The importance of assessing knowledge, attitudes and beliefs

The value of knowledge, attitudes, and beliefs
  • Providers' knowledge, attitudes and beliefs about the new practice/intervention can play a crucial role in the extent to which the practice/intervention is used (Cook et al., 2015).
  • Providers' perceptions of an intervention may act as a barrier or facilitator to its implementation (Aarons, 2006; Henggeler et al., 2008; Jensen-Doss et al., 2009).
  • Providers' knowledge, attitudes and beliefs may influence whether they are willing to try the new practice/intervention, how they are presented to persons/patients, and the providers' willingness to continue using them if challenges arise (Cook et al., 2015).

Why measure knowledge, attitudes and beliefs when monitoring knowledge use?
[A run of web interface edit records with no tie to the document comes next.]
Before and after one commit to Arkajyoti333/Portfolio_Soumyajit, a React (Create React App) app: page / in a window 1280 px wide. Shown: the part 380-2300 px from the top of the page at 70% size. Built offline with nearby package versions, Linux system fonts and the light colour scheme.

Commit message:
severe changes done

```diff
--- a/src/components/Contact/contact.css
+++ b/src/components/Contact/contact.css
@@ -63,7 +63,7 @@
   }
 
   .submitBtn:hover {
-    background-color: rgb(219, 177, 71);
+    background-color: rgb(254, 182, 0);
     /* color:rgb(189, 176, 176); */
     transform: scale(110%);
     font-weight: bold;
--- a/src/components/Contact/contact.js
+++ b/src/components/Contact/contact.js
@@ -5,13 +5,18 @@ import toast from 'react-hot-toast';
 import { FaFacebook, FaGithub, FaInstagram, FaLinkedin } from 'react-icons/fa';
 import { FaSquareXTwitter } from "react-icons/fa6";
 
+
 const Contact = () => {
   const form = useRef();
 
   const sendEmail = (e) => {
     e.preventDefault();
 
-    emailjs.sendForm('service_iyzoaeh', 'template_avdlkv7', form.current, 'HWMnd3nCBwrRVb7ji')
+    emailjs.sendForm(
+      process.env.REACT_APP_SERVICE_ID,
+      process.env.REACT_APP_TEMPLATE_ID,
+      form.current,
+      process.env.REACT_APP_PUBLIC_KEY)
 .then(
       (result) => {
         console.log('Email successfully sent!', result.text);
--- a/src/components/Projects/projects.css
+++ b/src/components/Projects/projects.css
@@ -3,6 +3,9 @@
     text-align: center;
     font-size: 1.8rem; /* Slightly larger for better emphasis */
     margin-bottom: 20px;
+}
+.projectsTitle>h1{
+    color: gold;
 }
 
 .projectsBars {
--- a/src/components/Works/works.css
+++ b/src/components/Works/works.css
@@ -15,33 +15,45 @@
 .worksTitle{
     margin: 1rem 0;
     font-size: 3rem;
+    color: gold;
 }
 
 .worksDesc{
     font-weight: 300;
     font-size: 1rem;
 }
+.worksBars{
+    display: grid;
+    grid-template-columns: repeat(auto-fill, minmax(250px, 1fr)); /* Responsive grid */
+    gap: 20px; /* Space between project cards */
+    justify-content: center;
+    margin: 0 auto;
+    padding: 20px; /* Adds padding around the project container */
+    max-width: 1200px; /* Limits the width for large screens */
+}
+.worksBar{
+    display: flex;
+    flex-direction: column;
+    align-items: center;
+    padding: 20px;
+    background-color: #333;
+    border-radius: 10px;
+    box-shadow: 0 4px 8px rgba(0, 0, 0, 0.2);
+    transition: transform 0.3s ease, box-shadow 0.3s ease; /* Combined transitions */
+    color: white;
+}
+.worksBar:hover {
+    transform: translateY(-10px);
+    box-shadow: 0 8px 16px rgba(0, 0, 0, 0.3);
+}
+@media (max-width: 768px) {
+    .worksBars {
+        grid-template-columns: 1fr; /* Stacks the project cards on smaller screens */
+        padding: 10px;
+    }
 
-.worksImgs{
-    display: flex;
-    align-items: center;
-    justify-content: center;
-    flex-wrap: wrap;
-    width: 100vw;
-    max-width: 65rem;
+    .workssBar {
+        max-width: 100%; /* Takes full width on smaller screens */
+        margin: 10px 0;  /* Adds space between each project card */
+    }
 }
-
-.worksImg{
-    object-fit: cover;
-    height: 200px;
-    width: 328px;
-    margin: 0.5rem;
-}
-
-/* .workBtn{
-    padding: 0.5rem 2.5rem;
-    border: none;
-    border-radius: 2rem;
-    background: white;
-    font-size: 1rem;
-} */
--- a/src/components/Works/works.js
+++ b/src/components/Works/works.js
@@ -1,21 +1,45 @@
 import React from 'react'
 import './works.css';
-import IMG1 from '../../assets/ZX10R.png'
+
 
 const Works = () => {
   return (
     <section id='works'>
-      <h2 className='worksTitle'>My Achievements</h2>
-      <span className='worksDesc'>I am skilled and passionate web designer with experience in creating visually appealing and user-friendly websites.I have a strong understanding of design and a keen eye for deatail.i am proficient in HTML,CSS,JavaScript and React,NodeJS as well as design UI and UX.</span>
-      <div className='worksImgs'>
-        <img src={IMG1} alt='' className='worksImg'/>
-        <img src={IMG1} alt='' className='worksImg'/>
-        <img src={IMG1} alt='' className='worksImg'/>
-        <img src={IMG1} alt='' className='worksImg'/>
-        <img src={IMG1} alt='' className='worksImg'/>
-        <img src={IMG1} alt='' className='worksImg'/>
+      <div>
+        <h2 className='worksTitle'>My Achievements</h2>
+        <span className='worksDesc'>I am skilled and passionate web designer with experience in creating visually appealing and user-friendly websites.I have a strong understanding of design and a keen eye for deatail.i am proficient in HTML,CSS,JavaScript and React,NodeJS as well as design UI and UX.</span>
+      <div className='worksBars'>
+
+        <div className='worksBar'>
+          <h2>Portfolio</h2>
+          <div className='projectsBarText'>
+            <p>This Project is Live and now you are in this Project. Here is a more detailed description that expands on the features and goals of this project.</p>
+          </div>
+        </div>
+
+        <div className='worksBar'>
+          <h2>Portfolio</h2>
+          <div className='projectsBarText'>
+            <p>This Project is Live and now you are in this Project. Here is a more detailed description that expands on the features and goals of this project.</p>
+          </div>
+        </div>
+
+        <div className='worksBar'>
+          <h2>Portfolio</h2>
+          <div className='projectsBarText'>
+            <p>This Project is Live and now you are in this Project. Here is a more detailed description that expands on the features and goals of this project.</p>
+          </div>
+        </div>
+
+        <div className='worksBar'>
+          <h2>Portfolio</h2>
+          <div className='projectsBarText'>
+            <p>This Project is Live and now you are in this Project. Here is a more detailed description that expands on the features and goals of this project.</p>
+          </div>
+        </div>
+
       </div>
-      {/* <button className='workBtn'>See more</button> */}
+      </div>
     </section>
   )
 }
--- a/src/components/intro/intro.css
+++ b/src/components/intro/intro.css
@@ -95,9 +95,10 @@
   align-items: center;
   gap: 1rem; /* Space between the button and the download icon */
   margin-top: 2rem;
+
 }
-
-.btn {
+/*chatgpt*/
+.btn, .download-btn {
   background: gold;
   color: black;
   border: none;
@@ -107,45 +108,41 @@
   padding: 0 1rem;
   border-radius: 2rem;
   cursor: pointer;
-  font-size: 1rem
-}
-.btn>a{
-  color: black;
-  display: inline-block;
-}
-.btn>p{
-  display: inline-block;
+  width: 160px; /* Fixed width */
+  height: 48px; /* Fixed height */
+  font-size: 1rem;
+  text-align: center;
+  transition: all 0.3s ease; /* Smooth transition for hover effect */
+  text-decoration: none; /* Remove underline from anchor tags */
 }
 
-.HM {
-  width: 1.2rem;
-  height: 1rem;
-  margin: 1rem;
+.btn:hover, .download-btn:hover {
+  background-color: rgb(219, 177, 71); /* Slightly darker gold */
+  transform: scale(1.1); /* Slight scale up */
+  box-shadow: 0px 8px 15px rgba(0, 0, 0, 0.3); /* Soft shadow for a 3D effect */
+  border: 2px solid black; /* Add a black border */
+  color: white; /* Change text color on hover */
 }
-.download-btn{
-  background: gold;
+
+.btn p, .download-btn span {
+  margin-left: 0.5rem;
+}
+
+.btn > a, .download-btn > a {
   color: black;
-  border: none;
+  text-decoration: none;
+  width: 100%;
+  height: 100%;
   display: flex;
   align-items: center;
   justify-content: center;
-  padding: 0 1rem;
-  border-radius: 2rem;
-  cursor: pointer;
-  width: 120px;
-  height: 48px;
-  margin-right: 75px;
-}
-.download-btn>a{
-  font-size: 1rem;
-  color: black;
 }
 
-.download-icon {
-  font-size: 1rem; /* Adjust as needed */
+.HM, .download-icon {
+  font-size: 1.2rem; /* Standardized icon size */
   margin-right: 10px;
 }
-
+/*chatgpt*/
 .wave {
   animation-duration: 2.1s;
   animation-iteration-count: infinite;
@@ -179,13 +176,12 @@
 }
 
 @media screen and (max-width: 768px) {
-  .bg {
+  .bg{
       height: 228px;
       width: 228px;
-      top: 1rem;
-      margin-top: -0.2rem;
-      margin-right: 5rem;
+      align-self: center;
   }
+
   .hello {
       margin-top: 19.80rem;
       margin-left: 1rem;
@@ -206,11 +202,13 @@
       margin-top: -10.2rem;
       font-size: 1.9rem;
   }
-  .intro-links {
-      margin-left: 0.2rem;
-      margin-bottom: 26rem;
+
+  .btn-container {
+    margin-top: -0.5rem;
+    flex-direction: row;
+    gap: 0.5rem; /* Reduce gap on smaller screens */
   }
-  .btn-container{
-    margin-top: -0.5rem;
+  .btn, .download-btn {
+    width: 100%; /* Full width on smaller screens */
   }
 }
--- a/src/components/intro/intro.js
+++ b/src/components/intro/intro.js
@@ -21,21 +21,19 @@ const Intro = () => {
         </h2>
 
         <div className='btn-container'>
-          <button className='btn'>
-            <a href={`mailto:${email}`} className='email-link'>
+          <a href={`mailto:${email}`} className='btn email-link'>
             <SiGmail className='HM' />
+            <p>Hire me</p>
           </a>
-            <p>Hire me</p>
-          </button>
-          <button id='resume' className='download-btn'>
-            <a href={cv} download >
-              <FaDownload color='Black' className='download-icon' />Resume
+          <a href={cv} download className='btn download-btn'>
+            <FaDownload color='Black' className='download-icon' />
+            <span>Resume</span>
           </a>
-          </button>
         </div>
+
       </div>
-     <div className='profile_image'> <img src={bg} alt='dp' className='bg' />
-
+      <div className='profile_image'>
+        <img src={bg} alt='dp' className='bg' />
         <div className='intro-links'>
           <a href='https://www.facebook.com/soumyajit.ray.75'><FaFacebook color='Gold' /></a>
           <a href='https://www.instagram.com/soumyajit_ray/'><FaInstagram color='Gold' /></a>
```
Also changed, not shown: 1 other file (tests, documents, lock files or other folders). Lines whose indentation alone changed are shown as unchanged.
  • Adoption of a new practice or intervention is significantly related to health-care providers' knowledge as well as attitude.
  • By recognizing that health-care providers may not view the new practice or intervention as compatible with their existing practices, or are resistant to the new practice or intervention, can allow you to address these issues up front (Cook et al., 2015).
  • Validated and reliable measures of health-care providers' knowledge, attitudes, and beliefs of the new knowledge, practice, or intervention can give insight into how it is being understood and perceived.

The table below displays examples of how knowledge, attitudes and behaviours are measured, and their corresponding outcomes that represent knowledge use.

Type of outcome Ways to document outcome When outcome is likely to be evident
Changed knowledge
  • Tests or quizzes of specific content.
  • Self-reported familiarity with knowledge (i.e., on surveys).
  • Observations of people using knowledge in appropriate contexts.
  • After a health-care provider has had the chance to acquire new knowledge, learn a new practice/skill, or intervention.
Attitudes aligned with knowledge
  • Self-reported feelings or beliefs about specific topics (i.e., on surveys or in interviews).
  • Observations of people adopting attitudes towards different situations.
  • Quizzes or assessments of providers' feelings, beliefs, or preferences.
  • After an individual has gained knowledge or there has been a change in their environment that improves their outlook.
  • During a program, as new situations arise.
Behaviour aligned with knowledge
  • Observations of how providers act in different situations.
  • Self-reported behaviors, such as frequency or likelihood to engage in different activities.
  • Activity logs.
  • After the circumstances surrounding the individual promote new behaviors

SOURCES: RNAO, 2012; The Improve Group, 2010